DESCRIPTION OF THE TASK —
Lines holding the string "code" in the listing below are to be copied.

DATA SUPPLIED below:

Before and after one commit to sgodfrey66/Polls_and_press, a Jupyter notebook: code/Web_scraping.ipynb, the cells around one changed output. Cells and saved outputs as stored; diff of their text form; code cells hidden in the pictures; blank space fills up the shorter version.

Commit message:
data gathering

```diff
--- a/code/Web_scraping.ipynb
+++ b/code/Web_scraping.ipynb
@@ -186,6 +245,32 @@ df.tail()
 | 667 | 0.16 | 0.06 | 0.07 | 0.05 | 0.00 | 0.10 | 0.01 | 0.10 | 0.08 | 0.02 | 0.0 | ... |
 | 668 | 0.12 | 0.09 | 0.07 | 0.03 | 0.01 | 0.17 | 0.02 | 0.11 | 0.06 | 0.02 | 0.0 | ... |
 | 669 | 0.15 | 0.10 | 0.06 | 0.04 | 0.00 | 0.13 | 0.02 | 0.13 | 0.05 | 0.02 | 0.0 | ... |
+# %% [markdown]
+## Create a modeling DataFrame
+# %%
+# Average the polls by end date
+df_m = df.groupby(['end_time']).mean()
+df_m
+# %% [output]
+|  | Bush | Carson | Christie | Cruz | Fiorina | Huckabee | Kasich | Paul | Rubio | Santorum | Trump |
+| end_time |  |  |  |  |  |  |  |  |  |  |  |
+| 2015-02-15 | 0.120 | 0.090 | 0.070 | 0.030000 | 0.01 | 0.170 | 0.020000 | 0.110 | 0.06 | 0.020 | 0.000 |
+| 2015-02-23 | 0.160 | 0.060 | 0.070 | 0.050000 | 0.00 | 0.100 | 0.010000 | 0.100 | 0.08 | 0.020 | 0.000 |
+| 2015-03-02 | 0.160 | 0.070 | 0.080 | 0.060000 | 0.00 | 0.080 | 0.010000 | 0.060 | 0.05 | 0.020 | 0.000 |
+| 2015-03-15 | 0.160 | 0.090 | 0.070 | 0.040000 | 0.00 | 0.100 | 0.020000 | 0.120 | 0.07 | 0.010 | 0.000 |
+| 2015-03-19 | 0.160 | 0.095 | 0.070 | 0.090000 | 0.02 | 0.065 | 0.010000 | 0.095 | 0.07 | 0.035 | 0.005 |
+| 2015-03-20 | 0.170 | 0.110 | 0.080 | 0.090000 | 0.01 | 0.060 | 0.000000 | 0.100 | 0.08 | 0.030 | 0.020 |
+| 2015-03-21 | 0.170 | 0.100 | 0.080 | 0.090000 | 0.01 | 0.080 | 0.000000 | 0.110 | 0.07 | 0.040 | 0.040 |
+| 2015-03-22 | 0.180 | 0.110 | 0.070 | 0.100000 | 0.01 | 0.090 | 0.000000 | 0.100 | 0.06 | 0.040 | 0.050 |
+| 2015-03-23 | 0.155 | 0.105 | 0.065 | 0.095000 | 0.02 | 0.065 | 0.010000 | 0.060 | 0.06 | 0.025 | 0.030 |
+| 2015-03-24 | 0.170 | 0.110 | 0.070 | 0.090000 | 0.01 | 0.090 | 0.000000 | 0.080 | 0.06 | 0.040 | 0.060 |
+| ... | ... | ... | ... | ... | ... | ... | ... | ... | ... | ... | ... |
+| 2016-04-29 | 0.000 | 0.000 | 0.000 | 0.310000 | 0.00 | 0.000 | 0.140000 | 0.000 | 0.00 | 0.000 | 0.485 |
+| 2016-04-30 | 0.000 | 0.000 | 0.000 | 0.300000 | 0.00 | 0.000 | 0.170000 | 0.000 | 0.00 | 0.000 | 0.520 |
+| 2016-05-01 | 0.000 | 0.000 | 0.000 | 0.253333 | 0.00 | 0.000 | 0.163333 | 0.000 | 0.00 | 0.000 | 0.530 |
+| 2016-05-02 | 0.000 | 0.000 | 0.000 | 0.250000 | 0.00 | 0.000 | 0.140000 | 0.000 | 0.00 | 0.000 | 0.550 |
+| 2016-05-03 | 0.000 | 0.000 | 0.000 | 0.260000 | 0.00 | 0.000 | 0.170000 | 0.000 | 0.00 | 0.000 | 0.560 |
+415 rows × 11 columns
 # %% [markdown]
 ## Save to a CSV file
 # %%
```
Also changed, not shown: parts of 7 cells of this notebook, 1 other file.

End of DATA SUPPLIED.

OUTPUT BELOW —
Before and after one commit to sgodfrey66/Polls_and_press, a Jupyter notebook: code/Web_scraping.ipynb, the cells around one changed output. Cells and saved outputs as stored; diff of their text form; code cells hidden in the pictures; blank space fills up the shorter version.
--- a/code/Web_scraping.ipynb
+++ b/code/Web_scraping.ipynb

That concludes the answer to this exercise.